DATA FOR PROCESSING Start Marker

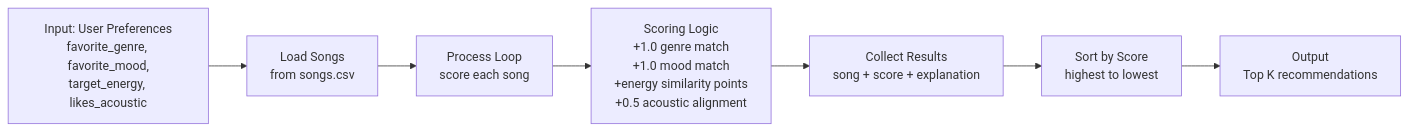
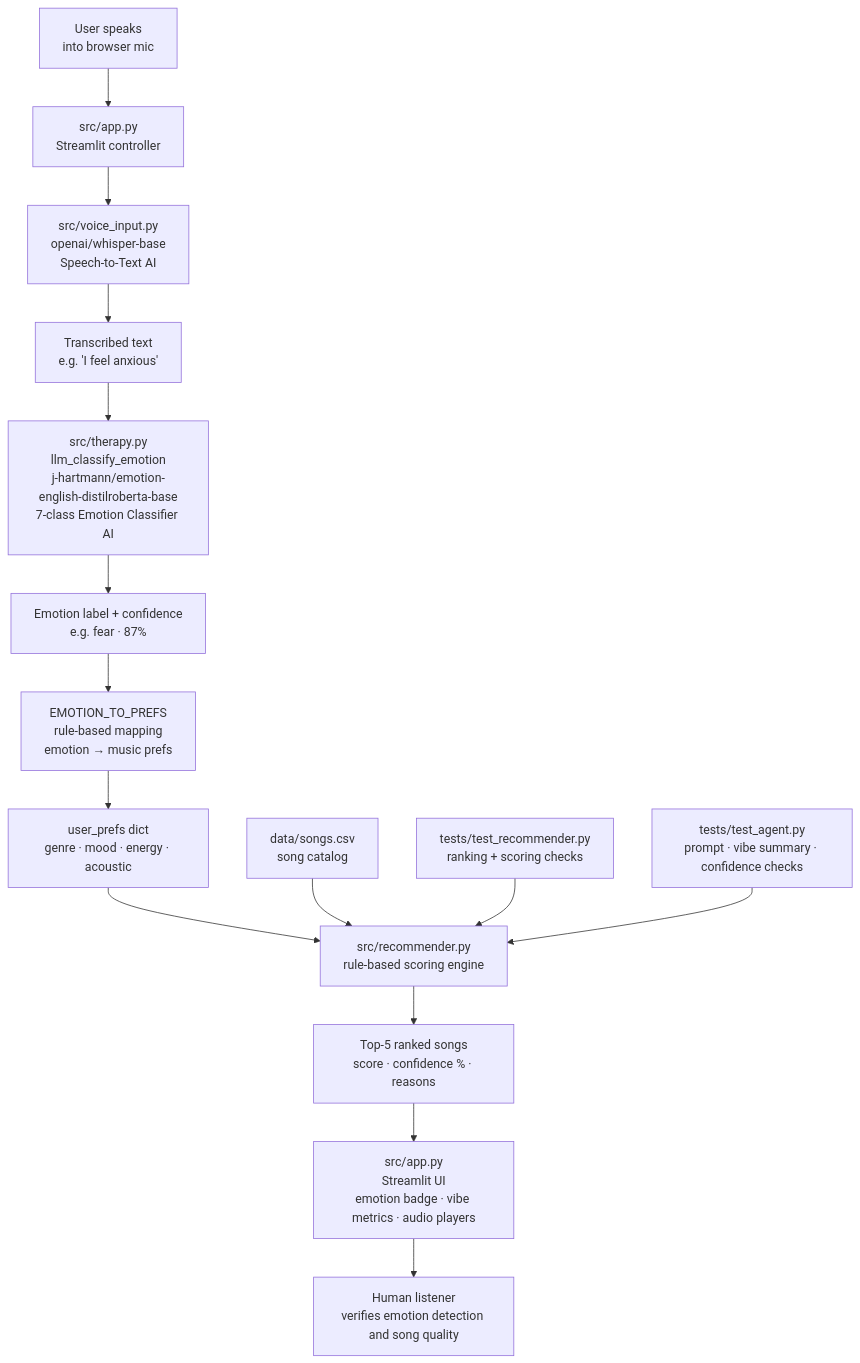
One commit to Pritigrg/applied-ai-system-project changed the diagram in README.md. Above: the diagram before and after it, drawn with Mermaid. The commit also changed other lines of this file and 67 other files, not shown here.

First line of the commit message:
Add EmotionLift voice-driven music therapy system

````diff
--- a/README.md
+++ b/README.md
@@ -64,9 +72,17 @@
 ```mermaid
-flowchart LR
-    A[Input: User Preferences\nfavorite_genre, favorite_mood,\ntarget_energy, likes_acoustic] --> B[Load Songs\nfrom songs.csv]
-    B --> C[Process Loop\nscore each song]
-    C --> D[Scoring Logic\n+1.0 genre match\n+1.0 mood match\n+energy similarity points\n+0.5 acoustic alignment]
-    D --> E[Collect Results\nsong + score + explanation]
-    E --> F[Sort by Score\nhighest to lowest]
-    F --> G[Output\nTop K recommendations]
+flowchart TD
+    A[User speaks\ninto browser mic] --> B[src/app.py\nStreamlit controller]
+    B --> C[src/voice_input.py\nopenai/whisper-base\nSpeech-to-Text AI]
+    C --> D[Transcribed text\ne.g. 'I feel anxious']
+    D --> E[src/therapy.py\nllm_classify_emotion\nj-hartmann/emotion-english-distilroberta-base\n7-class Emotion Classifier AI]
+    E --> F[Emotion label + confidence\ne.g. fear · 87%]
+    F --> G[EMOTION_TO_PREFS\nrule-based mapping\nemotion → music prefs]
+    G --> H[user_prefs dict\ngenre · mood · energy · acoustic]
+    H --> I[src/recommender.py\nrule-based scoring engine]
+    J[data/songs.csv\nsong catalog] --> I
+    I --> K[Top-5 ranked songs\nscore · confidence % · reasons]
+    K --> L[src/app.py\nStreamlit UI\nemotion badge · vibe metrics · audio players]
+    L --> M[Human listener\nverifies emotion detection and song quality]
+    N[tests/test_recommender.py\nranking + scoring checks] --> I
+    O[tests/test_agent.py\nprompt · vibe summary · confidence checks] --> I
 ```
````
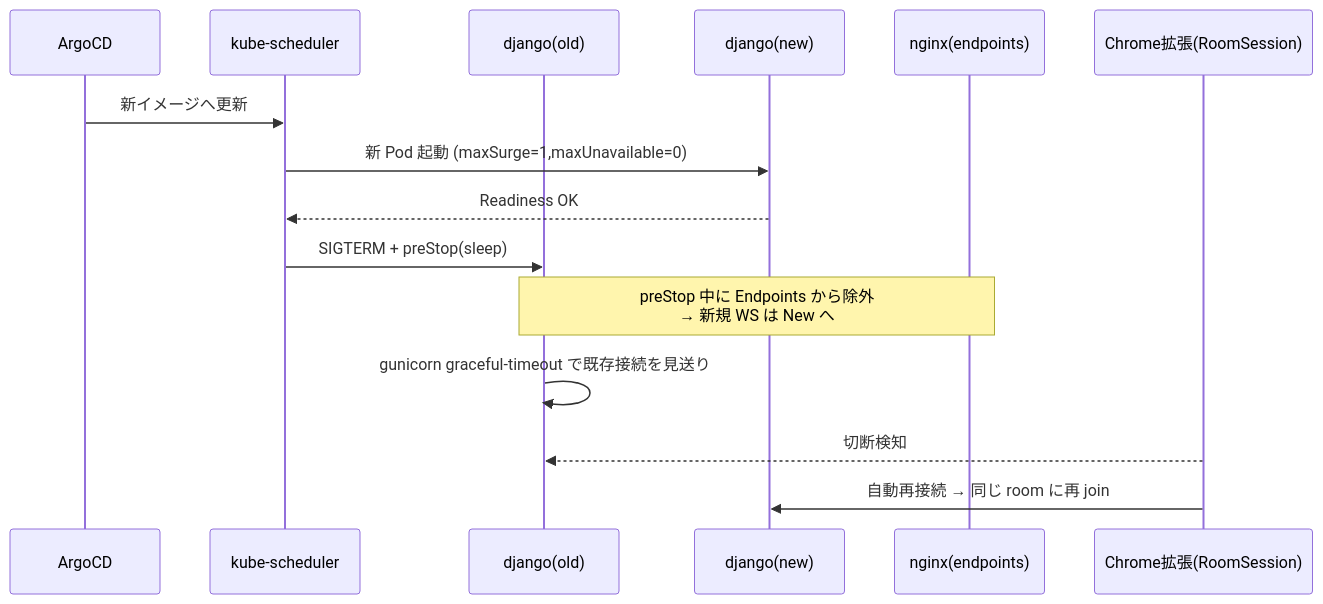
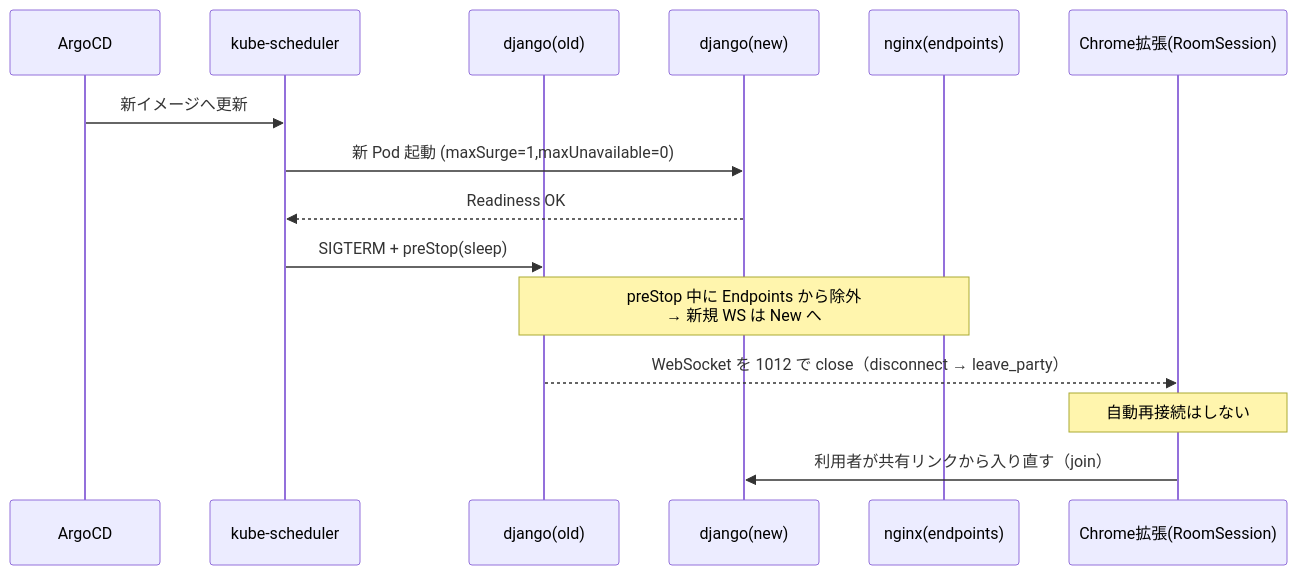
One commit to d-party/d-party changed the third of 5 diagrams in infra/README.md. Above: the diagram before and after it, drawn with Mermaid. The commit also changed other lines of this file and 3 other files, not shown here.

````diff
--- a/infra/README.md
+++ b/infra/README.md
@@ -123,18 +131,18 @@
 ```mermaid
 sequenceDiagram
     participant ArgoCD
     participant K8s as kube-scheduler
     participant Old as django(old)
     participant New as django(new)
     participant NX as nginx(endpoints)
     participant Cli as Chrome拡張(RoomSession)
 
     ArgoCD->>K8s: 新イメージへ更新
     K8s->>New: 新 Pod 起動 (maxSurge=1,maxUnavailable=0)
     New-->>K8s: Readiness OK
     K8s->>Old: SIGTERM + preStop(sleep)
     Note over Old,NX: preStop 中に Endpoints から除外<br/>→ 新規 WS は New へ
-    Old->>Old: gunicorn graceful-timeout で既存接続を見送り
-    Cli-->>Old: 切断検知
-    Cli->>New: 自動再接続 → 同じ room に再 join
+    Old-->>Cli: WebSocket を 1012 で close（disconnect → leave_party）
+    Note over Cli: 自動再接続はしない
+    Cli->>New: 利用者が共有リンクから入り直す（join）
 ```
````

DATA FOR PROCESSING End Marker

REQUIREMENT:
Having located the line containing "participant ArgoCD", set it down along with every line after it through the end of the data, reproducing each exactly.

FINISHED EXERCISE:
     participant ArgoCD
     participant K8s as kube-scheduler
     participant Old as django(old)
     participant New as django(new)
     participant NX as nginx(endpoints)
     participant Cli as Chrome拡張(RoomSession)
 
     ArgoCD->>K8s: 新イメージへ更新
     K8s->>New: 新 Pod 起動 (maxSurge=1,maxUnavailable=0)
     New-->>K8s: Readiness OK
     K8s->>Old: SIGTERM + preStop(sleep)
     Note over Old,NX: preStop 中に Endpoints から除外<br/>→ 新規 WS は New へ
-    Old->>Old: gunicorn graceful-timeout で既存接続を見送り
-    Cli-->>Old: 切断検知
-    Cli->>New: 自動再接続 → 同じ room に再 join
+    Old-->>Cli: WebSocket を 1012 で close（disconnect → leave_party）
+    Note over Cli: 自動再接続はしない
+    Cli->>New: 利用者が共有リンクから入り直す（join）
 ```
````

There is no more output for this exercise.